_Exercise instructions_
For the records that follow, give the number of lines containing the word "start", with no added text.

_Given records_

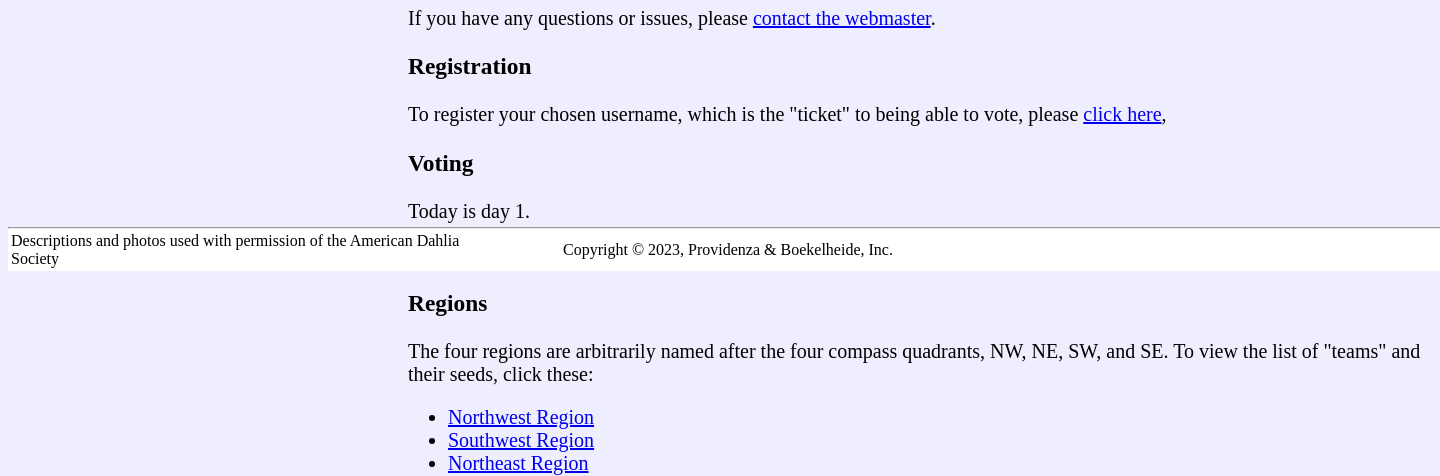
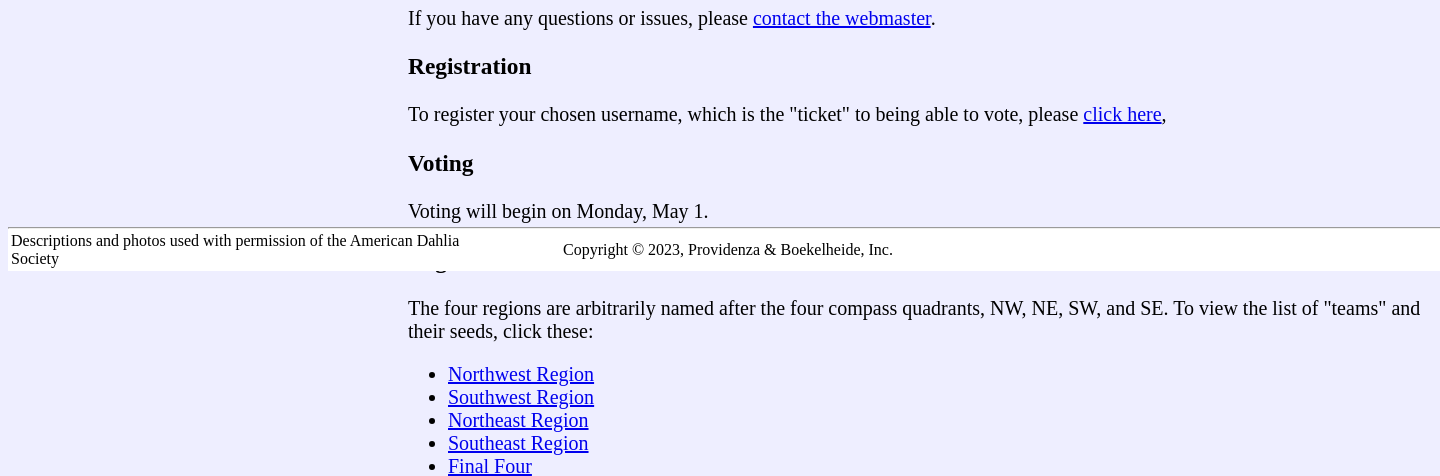
Before and after one commit to timrprobocom/dahlia, a PHP site: page / in a window 1440 px wide. Shown: the part 529-1005 px from the top of the page. Run offline with PHP 8.4, Linux system fonts and the light colour scheme; data comes from the database, SQL or seed files in the repository; data that the repository does not hold is empty.

Commit message:
Tweak wording.

```diff
--- a/base.inc.php
+++ b/base.inc.php
@@ -1,7 +1,7 @@
 <?php
 $db = new mysqli('db.timr.probo.com','timrprobocom','web7cal','dahlias');
 $title = "Dahlia Duke-out";
-$start = mktime(6,0,0,4,20,2023);
+$start = mktime(6,0,0,5,1,2023);
 $today = time();
 if( $today < $start )
     $day = 0;
--- a/index.php
+++ b/index.php
@@ -24,7 +24,7 @@ other.  You, the people, will vote on which one you like.  The winners of the
 first round will then be pitted against each other, until we run through the
 Elite Eight, the Final Four, and the Championship round on <?=$final?>.
 <p>
-The winner will be presented with a prestigious but meaningless "People's
+The winner will be presented with a prestigious but meaningless virtual "People's
 Choice" trophy.
 
 <p>
```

_Answer space_
3